This long-awaited 17 billion RMB ($2.67 billion USD) reservoir project, providing water from the Yangtze river rather than the Huangpu, reportedly promises Shanghai residents access to purer, more potable drinking water.
Since October of this year, the 70-square-kilometer reservoir has been pumping 7.19 million cubic meters of water on a daily basis into the homes of approximately ten million people, little over a third of Shanghai’s population. By 2012, the 438 million cubic meter storage tank is projected to supply 70% of the city.
Purity pledge may not hold water
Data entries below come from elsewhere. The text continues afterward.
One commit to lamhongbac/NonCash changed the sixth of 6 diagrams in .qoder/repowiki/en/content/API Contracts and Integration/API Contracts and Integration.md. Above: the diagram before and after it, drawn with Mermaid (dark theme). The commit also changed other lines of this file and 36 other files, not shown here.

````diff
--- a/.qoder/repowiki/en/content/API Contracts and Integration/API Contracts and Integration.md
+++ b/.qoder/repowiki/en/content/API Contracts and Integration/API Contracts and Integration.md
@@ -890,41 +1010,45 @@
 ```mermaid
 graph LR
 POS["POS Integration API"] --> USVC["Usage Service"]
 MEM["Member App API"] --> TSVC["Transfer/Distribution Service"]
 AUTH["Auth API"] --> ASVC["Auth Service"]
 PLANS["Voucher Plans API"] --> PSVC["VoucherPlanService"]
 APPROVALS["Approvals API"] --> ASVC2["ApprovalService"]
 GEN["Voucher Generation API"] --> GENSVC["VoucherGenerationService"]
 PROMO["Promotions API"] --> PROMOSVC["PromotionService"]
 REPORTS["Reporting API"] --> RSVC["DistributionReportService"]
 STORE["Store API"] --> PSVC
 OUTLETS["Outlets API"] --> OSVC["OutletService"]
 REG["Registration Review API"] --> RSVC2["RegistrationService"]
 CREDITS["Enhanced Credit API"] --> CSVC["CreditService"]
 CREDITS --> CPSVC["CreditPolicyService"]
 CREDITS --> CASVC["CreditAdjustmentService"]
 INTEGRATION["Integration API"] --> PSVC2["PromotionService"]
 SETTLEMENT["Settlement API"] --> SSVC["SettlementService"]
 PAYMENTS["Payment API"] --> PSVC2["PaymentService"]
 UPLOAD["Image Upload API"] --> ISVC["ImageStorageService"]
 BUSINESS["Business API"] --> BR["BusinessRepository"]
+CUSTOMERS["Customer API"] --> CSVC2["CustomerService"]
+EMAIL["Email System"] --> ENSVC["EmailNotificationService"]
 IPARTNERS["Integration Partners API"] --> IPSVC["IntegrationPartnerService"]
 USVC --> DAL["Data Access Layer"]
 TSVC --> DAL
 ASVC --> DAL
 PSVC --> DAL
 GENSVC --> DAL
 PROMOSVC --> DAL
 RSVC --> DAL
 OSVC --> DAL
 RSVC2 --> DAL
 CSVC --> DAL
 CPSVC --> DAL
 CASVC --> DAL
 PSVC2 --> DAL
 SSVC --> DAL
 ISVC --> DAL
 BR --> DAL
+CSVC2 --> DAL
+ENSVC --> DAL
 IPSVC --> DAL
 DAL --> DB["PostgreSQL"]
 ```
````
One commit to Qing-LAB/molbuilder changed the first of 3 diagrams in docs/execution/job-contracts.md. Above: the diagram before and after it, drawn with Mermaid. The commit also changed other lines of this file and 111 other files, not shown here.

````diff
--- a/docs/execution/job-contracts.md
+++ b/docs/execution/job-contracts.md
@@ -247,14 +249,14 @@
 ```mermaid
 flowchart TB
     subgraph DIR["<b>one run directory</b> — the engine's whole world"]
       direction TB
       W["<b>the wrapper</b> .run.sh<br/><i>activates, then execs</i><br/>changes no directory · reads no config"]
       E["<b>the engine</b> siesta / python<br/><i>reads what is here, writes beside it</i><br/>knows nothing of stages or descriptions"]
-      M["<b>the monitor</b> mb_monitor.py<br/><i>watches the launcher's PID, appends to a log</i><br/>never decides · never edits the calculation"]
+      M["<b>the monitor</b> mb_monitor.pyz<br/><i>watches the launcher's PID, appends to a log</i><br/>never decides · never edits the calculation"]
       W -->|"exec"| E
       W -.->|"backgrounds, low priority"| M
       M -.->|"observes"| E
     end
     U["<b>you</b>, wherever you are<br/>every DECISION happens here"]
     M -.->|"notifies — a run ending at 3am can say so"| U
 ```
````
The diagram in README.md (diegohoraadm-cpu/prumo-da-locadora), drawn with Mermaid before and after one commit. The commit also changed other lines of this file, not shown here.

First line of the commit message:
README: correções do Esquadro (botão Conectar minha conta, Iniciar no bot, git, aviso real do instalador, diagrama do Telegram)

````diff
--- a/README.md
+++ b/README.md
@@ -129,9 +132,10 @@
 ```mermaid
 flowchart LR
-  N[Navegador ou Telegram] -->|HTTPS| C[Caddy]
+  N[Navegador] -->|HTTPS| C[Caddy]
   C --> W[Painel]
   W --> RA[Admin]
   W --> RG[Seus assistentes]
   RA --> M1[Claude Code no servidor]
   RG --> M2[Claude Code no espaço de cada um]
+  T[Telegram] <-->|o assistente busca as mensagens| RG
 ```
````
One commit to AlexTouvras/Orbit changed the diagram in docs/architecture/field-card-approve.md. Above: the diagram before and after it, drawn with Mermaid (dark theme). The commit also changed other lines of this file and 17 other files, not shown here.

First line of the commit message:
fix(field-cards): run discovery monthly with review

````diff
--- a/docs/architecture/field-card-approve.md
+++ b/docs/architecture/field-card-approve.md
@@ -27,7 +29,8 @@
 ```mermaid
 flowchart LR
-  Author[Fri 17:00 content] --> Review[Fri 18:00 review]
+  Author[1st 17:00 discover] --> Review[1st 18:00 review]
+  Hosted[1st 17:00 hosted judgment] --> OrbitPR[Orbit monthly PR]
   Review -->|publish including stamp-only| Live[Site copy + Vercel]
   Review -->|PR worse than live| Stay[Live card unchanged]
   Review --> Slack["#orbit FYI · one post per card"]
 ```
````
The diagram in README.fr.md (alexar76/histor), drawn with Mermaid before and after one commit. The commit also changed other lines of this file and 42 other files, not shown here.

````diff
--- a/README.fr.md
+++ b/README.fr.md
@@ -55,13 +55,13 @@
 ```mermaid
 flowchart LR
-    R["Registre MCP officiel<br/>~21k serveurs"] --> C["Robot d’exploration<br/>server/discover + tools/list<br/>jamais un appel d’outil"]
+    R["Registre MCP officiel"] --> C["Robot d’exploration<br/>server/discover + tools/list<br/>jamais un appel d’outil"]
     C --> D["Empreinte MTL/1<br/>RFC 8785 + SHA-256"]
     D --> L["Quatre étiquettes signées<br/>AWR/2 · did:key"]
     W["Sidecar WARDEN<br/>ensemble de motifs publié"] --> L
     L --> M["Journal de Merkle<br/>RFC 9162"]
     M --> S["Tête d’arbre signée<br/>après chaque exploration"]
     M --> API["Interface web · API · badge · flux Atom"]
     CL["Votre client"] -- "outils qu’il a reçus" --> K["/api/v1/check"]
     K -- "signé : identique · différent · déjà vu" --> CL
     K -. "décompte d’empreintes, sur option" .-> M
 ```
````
Though we’d like to think that all that H20 is as clean as Tibetan plateau glacier runoff, the water, located flush on the mouth of the Yangtze River, may unfortunately harbor more impurities than the scenic setting might suggest.
Experts state that while Qingcaosha water conforms to the Class Two National Potability Threshold, it contains unacceptable levels of nitrogen and phosphorus, elements known for spawning algae which can severely contaminate water supplies:
If these two elements [nitrogen and phosphorus] were taken into consideration, the water quality from Qingcaosha would fall to a class five level, the lowest possible score according to the environmental quality for surface water standards published by the Ministry of Environmental Protection and the General Administration of Quality Supervision in 2002.
Up to this point, water analysts were not required to factor in amounts of nitrogen and phosphorus (which measure 1.40 milligram per liter and 0.08 milligram per liter respectively, or at the class four standard for Qingcaosha water).
But beyond simple negligence and lack of thoroughness, the increasingly prevalent and slippery practice of consciously ignoring impurities to fulfill China’s purity standards may be to blame (a phenomenon which rings similar to issues of transparency on the air pollution front).
Overall, the purity predicament may not be as dire as when Shanghai’s water supplier was the Huangpu River (think dead bodies and Swamp Thing-level pollution). It’s a shame that the veritable Yangzte River-like flood of cash poured into the Qingcaosha project, combined with the four plus years it took to construct the monumental reservoir, succumbs to the pattern of shortcuts and negligence that now seem intrinsic to so many of Shanghai’s institutions, including building oversight and food, to name but two.
Read more about water on Shanghaiist here.